— EXERCISE —
Search the records below for the word "assets". Copy each line where it occurs.

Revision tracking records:
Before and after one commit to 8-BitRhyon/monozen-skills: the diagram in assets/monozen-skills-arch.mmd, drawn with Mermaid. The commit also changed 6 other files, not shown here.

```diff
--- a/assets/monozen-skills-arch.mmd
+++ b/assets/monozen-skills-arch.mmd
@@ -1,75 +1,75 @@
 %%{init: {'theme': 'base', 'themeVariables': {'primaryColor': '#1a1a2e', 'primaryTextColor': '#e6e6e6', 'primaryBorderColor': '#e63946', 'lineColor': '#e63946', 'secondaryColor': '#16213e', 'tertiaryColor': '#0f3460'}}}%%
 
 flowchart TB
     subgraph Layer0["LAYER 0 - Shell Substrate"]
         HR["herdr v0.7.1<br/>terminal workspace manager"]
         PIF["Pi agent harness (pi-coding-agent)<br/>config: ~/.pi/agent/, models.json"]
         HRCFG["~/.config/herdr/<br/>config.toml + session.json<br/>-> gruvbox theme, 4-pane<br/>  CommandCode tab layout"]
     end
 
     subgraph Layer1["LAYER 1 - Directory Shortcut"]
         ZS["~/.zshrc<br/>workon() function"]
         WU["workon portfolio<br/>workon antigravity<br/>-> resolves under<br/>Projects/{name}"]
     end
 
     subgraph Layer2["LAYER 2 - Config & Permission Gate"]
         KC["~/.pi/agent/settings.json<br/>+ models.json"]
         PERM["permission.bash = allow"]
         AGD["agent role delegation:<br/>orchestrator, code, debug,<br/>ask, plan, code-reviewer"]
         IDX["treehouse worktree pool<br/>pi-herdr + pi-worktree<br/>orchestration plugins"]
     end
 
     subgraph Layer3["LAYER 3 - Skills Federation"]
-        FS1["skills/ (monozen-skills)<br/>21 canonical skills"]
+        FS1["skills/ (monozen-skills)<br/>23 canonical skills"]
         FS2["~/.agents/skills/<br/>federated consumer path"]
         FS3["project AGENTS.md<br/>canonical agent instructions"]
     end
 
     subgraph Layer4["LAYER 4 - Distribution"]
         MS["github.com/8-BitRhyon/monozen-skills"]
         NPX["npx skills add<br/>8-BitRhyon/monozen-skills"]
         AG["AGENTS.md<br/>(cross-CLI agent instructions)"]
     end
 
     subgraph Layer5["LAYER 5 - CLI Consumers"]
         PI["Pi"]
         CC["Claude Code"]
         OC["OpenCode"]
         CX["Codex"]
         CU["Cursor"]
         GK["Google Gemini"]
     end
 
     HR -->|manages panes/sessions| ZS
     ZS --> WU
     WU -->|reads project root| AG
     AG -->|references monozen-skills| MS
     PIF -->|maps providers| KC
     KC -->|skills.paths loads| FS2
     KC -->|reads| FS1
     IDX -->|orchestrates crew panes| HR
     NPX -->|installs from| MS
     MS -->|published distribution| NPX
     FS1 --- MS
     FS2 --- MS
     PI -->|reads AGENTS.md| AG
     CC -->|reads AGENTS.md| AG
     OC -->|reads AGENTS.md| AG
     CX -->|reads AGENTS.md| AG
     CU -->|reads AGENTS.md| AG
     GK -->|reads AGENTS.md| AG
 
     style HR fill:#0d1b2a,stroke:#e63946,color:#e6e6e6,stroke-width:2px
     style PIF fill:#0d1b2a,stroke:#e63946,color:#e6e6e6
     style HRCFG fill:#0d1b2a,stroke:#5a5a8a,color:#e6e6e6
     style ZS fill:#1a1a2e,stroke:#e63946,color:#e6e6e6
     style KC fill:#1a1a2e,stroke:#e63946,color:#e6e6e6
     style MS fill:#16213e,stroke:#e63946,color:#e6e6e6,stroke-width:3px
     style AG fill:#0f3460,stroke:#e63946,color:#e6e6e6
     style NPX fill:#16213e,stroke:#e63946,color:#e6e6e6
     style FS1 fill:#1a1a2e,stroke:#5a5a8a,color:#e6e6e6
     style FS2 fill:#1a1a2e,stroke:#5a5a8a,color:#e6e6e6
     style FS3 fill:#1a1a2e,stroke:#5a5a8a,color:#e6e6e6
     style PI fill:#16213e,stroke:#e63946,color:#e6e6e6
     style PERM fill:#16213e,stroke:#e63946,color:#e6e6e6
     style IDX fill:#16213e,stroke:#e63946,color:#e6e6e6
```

— SOLVED PROBLEM —
Before and after one commit to 8-BitRhyon/monozen-skills: the diagram in assets/monozen-skills-arch.mmd, drawn with Mermaid. The commit also changed 6 other files, not shown here.
--- a/assets/monozen-skills-arch.mmd
+++ b/assets/monozen-skills-arch.mmd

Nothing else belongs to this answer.